[Start of section]

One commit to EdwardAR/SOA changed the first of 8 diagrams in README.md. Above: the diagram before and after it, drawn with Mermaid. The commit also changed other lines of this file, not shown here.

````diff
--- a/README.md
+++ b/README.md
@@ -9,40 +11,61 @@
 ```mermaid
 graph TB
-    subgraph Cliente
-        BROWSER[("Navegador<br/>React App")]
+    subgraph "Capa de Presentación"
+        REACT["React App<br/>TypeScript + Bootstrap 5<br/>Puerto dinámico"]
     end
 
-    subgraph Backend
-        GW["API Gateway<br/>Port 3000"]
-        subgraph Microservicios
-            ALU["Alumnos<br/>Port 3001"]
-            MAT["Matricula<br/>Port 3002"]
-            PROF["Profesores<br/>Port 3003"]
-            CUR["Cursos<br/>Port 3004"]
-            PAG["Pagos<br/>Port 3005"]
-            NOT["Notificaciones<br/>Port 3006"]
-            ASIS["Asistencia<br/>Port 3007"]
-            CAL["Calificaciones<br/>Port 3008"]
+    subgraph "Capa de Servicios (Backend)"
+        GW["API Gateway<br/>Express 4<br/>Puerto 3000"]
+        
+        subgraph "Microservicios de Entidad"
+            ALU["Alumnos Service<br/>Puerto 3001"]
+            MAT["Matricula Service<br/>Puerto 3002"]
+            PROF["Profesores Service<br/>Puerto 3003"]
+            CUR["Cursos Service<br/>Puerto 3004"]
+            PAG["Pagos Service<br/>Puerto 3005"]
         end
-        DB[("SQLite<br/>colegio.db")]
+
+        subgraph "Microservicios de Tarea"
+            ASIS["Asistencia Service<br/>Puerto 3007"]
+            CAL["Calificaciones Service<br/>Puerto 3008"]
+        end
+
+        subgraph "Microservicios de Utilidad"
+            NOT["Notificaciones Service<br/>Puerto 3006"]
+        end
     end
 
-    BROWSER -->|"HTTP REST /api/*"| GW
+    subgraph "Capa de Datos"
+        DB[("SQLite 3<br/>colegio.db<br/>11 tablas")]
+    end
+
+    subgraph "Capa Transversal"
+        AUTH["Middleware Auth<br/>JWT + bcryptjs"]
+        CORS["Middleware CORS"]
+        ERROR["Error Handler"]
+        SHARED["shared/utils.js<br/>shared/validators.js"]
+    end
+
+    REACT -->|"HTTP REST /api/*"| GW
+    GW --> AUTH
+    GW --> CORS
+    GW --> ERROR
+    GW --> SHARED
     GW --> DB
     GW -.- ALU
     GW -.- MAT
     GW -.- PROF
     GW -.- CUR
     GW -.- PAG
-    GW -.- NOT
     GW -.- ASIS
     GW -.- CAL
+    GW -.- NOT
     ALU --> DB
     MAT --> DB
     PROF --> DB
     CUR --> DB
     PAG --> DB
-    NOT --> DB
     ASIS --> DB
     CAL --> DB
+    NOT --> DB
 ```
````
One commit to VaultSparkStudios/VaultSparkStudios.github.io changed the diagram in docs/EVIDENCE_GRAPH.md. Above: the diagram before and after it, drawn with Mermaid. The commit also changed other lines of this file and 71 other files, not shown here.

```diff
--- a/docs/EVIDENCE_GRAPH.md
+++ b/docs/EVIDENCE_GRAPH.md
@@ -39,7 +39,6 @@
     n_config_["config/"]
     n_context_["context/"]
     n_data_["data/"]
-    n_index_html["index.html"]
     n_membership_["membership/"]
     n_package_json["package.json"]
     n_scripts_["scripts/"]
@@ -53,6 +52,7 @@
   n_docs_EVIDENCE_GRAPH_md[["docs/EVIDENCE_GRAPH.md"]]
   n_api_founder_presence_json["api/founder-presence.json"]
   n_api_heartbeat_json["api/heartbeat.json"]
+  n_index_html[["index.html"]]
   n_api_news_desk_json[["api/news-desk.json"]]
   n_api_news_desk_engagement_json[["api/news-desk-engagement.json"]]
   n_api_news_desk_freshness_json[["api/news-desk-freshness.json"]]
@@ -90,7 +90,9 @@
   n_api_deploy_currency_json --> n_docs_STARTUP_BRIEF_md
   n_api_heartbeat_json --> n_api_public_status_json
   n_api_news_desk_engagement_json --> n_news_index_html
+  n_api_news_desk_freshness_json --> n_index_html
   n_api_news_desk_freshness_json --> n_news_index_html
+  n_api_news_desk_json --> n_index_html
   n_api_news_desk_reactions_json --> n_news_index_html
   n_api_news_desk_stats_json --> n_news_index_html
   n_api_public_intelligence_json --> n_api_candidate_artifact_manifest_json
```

[End of section]

## HOW TO COMPLETE THIS TASK
Your answer should consist of the material above, written out word for word.

## OUTPUT BELOW
One commit to EdwardAR/SOA changed the first of 8 diagrams in README.md. Above: the diagram before and after it, drawn with Mermaid. The commit also changed other lines of this file, not shown here.

````diff
--- a/README.md
+++ b/README.md
@@ -9,40 +11,61 @@
 ```mermaid
 graph TB
-    subgraph Cliente
-        BROWSER[("Navegador<br/>React App")]
+    subgraph "Capa de Presentación"
+        REACT["React App<br/>TypeScript + Bootstrap 5<br/>Puerto dinámico"]
     end
 
-    subgraph Backend
-        GW["API Gateway<br/>Port 3000"]
-        subgraph Microservicios
-            ALU["Alumnos<br/>Port 3001"]
-            MAT["Matricula<br/>Port 3002"]
-            PROF["Profesores<br/>Port 3003"]
-            CUR["Cursos<br/>Port 3004"]
-            PAG["Pagos<br/>Port 3005"]
-            NOT["Notificaciones<br/>Port 3006"]
-            ASIS["Asistencia<br/>Port 3007"]
-            CAL["Calificaciones<br/>Port 3008"]
+    subgraph "Capa de Servicios (Backend)"
+        GW["API Gateway<br/>Express 4<br/>Puerto 3000"]
+        
+        subgraph "Microservicios de Entidad"
+            ALU["Alumnos Service<br/>Puerto 3001"]
+            MAT["Matricula Service<br/>Puerto 3002"]
+            PROF["Profesores Service<br/>Puerto 3003"]
+            CUR["Cursos Service<br/>Puerto 3004"]
+            PAG["Pagos Service<br/>Puerto 3005"]
         end
-        DB[("SQLite<br/>colegio.db")]
+
+        subgraph "Microservicios de Tarea"
+            ASIS["Asistencia Service<br/>Puerto 3007"]
+            CAL["Calificaciones Service<br/>Puerto 3008"]
+        end
+
+        subgraph "Microservicios de Utilidad"
+            NOT["Notificaciones Service<br/>Puerto 3006"]
+        end
     end
 
-    BROWSER -->|"HTTP REST /api/*"| GW
+    subgraph "Capa de Datos"
+        DB[("SQLite 3<br/>colegio.db<br/>11 tablas")]
+    end
+
+    subgraph "Capa Transversal"
+        AUTH["Middleware Auth<br/>JWT + bcryptjs"]
+        CORS["Middleware CORS"]
+        ERROR["Error Handler"]
+        SHARED["shared/utils.js<br/>shared/validators.js"]
+    end
+
+    REACT -->|"HTTP REST /api/*"| GW
+    GW --> AUTH
+    GW --> CORS
+    GW --> ERROR
+    GW --> SHARED
     GW --> DB
     GW -.- ALU
     GW -.- MAT
     GW -.- PROF
     GW -.- CUR
     GW -.- PAG
-    GW -.- NOT
     GW -.- ASIS
     GW -.- CAL
+    GW -.- NOT
     ALU --> DB
     MAT --> DB
     PROF --> DB
     CUR --> DB
     PAG --> DB
-    NOT --> DB
     ASIS --> DB
     CAL --> DB
+    NOT --> DB
 ```
````
One commit to VaultSparkStudios/VaultSparkStudios.github.io changed the diagram in docs/EVIDENCE_GRAPH.md. Above: the diagram before and after it, drawn with Mermaid. The commit also changed other lines of this file and 71 other files, not shown here.

```diff
--- a/docs/EVIDENCE_GRAPH.md
+++ b/docs/EVIDENCE_GRAPH.md
@@ -39,7 +39,6 @@
     n_config_["config/"]
     n_context_["context/"]
     n_data_["data/"]
-    n_index_html["index.html"]
     n_membership_["membership/"]
     n_package_json["package.json"]
     n_scripts_["scripts/"]
@@ -53,6 +52,7 @@
   n_docs_EVIDENCE_GRAPH_md[["docs/EVIDENCE_GRAPH.md"]]
   n_api_founder_presence_json["api/founder-presence.json"]
   n_api_heartbeat_json["api/heartbeat.json"]
+  n_index_html[["index.html"]]
   n_api_news_desk_json[["api/news-desk.json"]]
   n_api_news_desk_engagement_json[["api/news-desk-engagement.json"]]
   n_api_news_desk_freshness_json[["api/news-desk-freshness.json"]]
@@ -90,7 +90,9 @@
   n_api_deploy_currency_json --> n_docs_STARTUP_BRIEF_md
   n_api_heartbeat_json --> n_api_public_status_json
   n_api_news_desk_engagement_json --> n_news_index_html
+  n_api_news_desk_freshness_json --> n_index_html
   n_api_news_desk_freshness_json --> n_news_index_html
+  n_api_news_desk_json --> n_index_html
   n_api_news_desk_reactions_json --> n_news_index_html
   n_api_news_desk_stats_json --> n_news_index_html
   n_api_public_intelligence_json --> n_api_candidate_artifact_manifest_json
```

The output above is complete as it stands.